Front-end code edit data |
== Segment start ==

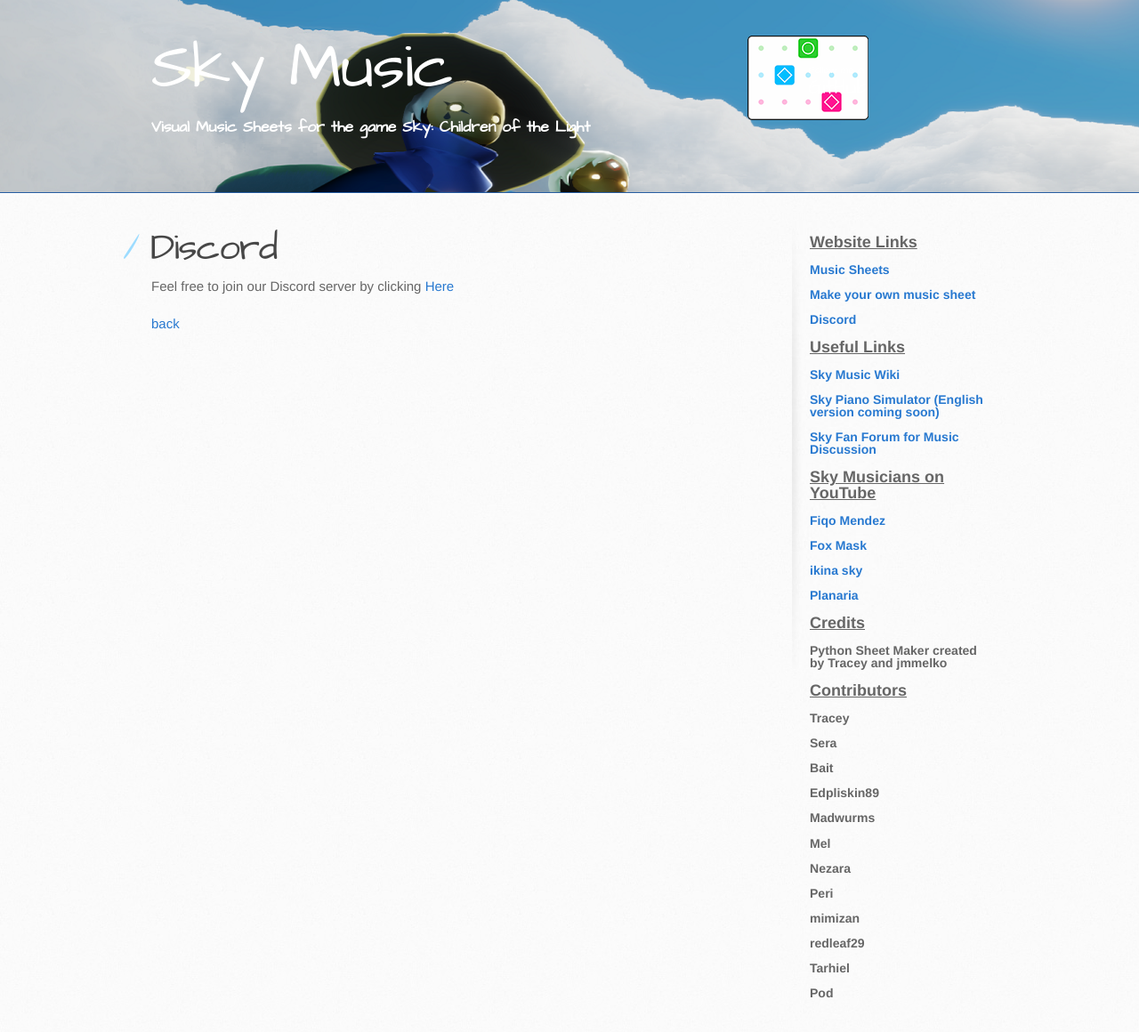
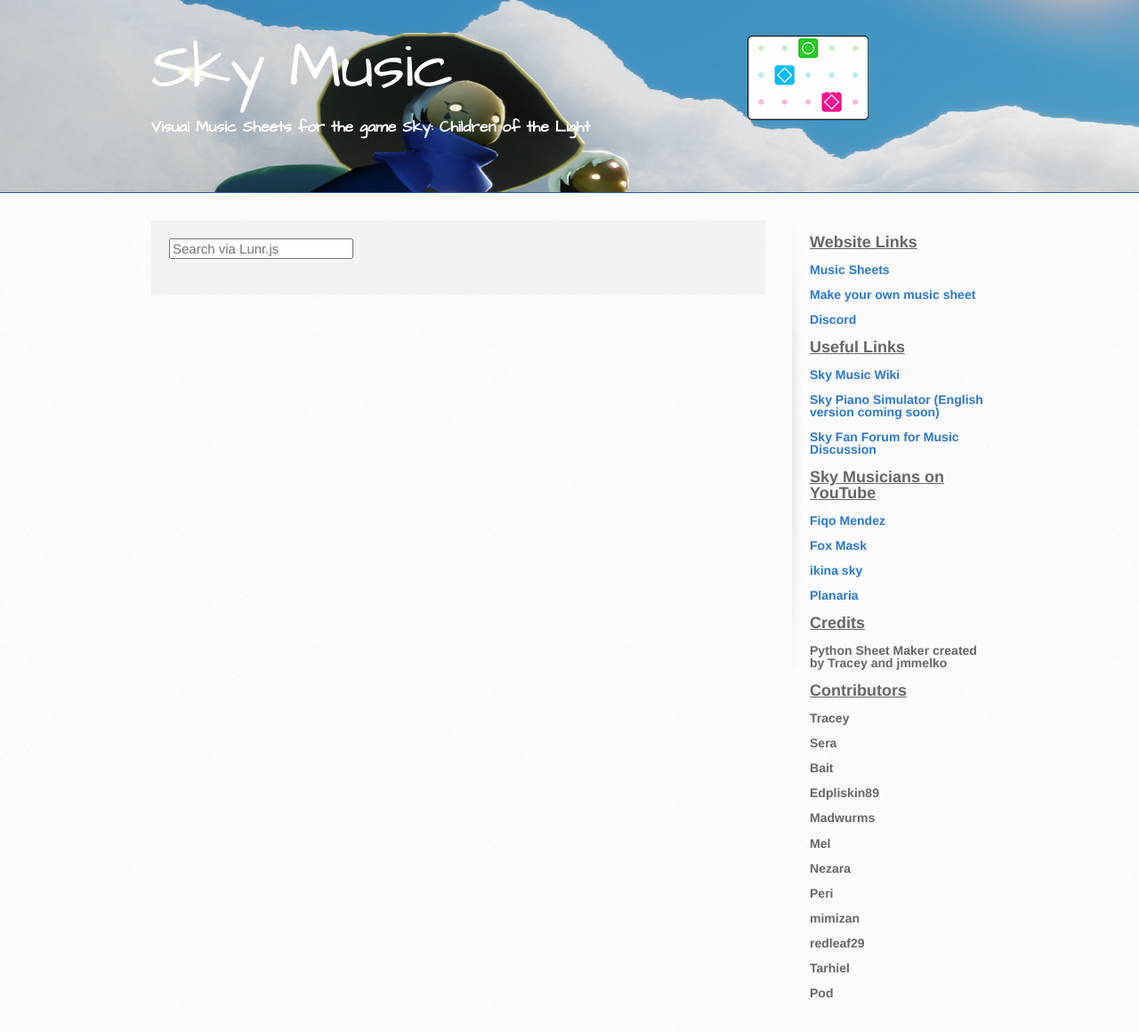
Before and after one commit to sky-music/sky-music.github.io, a Jekyll site: the page built from Search.md, in a window 1280 px wide. Shown: the whole page at 89% size. Built offline with Jekyll 4.4.1, drawn with Linux system fonts in a browser that asks for light colours; comment, search, counter and statistics services are not loaded.

Commit message:
Update Search.md

```diff
--- a/Search.md
+++ b/Search.md
@@ -2,8 +2,4 @@
 layout: default
 ---
 
-<h1>Discord</h1>
-
-Feel free to join our Discord server by clicking <a href="https://discord.gg/XHvs37T" target="_blank">Here</a>
-
-[back](./)
+{% include search-lunr.html %}
```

== Segment end ==

Problem to work on | Pictures aside, restate the entries word for word.

Response |
Before and after one commit to sky-music/sky-music.github.io, a Jekyll site: the page built from Search.md, in a window 1280 px wide. Shown: the whole page at 89% size. Built offline with Jekyll 4.4.1, drawn with Linux system fonts in a browser that asks for light colours; comment, search, counter and statistics services are not loaded.

Commit message:
Update Search.md

```diff
--- a/Search.md
+++ b/Search.md
@@ -2,8 +2,4 @@
 layout: default
 ---
 
-<h1>Discord</h1>
-
-Feel free to join our Discord server by clicking <a href="https://discord.gg/XHvs37T" target="_blank">Here</a>
-
-[back](./)
+{% include search-lunr.html %}
```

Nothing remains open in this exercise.